Howell's 28 was the second on a nine this year on the PGA Tour. Brent Schwarzrock shot 8-under 28 at the AT&T Pebble Beach National Pro-Am.
There were many that thought Howell would have a bag full of trophies by now, but as he prepares to complete his 42nd tournament as a professional he has 18 top 10s, but no victories.
While most would obsess over that statistic, it barely registers to Howell, who has always concerned himself with his play.
Sure, it would be great to finally win one, Howell said. Winning, though is almost an accident.
Plus, Saturday, Howell had other pressing matters taking up space in his cranium. His friend Jesper Parnevik had given him a conundrum that Howell couldnt get out of his head.
It had to do with two men, two hotel rooms, two black boxes, two keys, one diamond and a thieving bell boy. Somehow the diamond has to get from man to man without the kleptomaniac bellboy stealing it.
The riddle served its purpose. It frustrated Howell to no end, because he couldnt solve it, but it also took his mind off of golf.

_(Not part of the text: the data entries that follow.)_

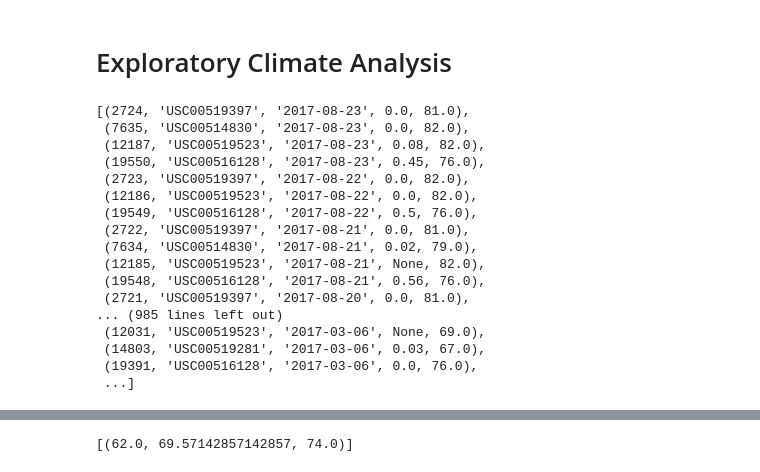
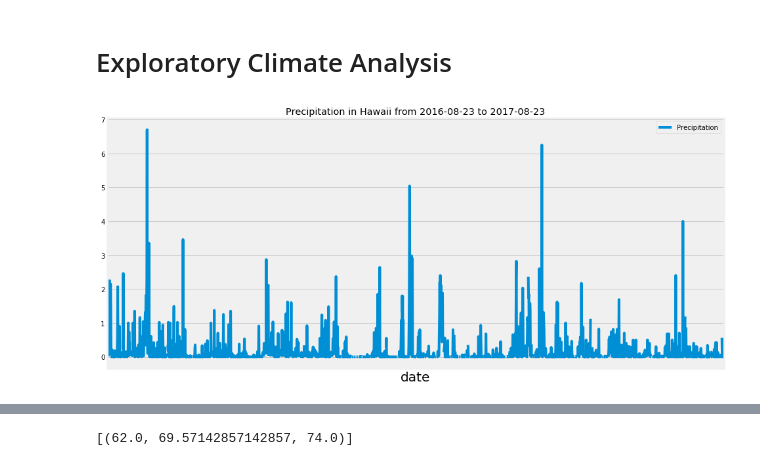
Before and after one commit to BDomogalla/sqlalchemy-challenge, a Jupyter notebook: climate_starter.ipynb, the cells around one changed output, grey strips where cells are left out. Drawn from its saved outputs; the diff is of its cells as text; code cells hidden in the pictures.

```diff
--- a/climate_starter.ipynb
+++ b/climate_starter.ipynb
@@ -197,37 +197,25 @@ session = Session(engine)
 # Exploratory Climate Analysis
 # %%
 # Design a query to retrieve the last 12 months of precipitation data and plot the results
+# Calculate the date 1 year ago from the last data point in the database
+session.query(Measurement.date).order_by(Measurement.date.desc()).first()
+# Most recent date is 2017-08-23
+# Perform a query to retrieve the date and precipitation scores
+last_yr_prcp = session.query(Measurement.date, Measurement.prcp).\
+    filter(Measurement.date >= '2016-08-23').\
+    order_by(Measurement.date).all()
+# Save the query results as a Pandas DataFrame and set the index to the date column
+last_yr_prcp_df = pd.DataFrame(last_yr_prcp, columns=['Date', 'Precipitation'])
+# Sort the dataframe by date
+last_yr_prcp_df.sort_values(by='Date')
+# Use Pandas Plotting with Matplotlib to plot the data
 
-
-
-# Calculate the date 1 year ago from the last data point in the database
-a_year_ago = engine.execute('SELECT * FROM measurement WHERE date > 2016-08-23 ORDER BY date DESC').fetchall()
-
-# Perform a query to retrieve the data and precipitation scores
-data_precip = engine.execute('SELECT * FROM measurement WHERE date > 2016-08-23 ORDER BY date DESC').fetchall()
-# Save the query results as a Pandas DataFrame and set the index to the date column
-
-# Sort the dataframe by date
-
-# Use Pandas Plotting with Matplotlib to plot the data
+last_yr_prcp_df.plot(figsize=(15, 7), title='Precipitation in Hawaii from 2016-08-23 to 2017-08-23',legend=True, grid=True)
+plt.xlabel('date', fontsize=20)
+plt.xticks([], [])
+plt.show()
 # %% [output]
-[(2724, 'USC00519397', '2017-08-23', 0.0, 81.0),
- (7635, 'USC00514830', '2017-08-23', 0.0, 82.0),
- (12187, 'USC00519523', '2017-08-23', 0.08, 82.0),
- (19550, 'USC00516128', '2017-08-23', 0.45, 76.0),
- (2723, 'USC00519397', '2017-08-22', 0.0, 82.0),
- (12186, 'USC00519523', '2017-08-22', 0.0, 82.0),
- (19549, 'USC00516128', '2017-08-22', 0.5, 76.0),
- (2722, 'USC00519397', '2017-08-21', 0.0, 81.0),
- (7634, 'USC00514830', '2017-08-21', 0.02, 79.0),
- (12185, 'USC00519523', '2017-08-21', None, 82.0),
- (19548, 'USC00516128', '2017-08-21', 0.56, 76.0),
- (2721, 'USC00519397', '2017-08-20', 0.0, 81.0),
-... (985 lines left out)
- (12031, 'USC00519523', '2017-03-06', None, 69.0),
- (14803, 'USC00519281', '2017-03-06', 0.03, 67.0),
- (19391, 'USC00516128', '2017-03-06', 0.0, 76.0),
- ...]
+[figure, added]
 # %% [markdown]
 ![precipitation](Images/precipitation.png)
 # %%
```
Also changed, not shown: parts of 13 cells of this notebook, 1 other file.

Its all I could think about, Howell said. I still havent figured it out.
Maybe Parnevik shouldnt tell him the answer. Howell spent the third round using Riviera as his own private parlor game, starting off eagle-birdie-birdie-birdie. By the time he got to 10 he was 7-under-par.
Ive never started off a tournament like that before, Howell said. It was important to me to get off to a good start, especially with how bad I played (Friday).
Bad for Howell is even par, so his 64 must have been spectacular.
It was a decent day, Howell said. I know that sounds crazy, but I should have birdied 11 and 17.
Instead he settled for pars on the par 5s, but did have two chip ins on the front nine.
Full-field scores from the Nissan Open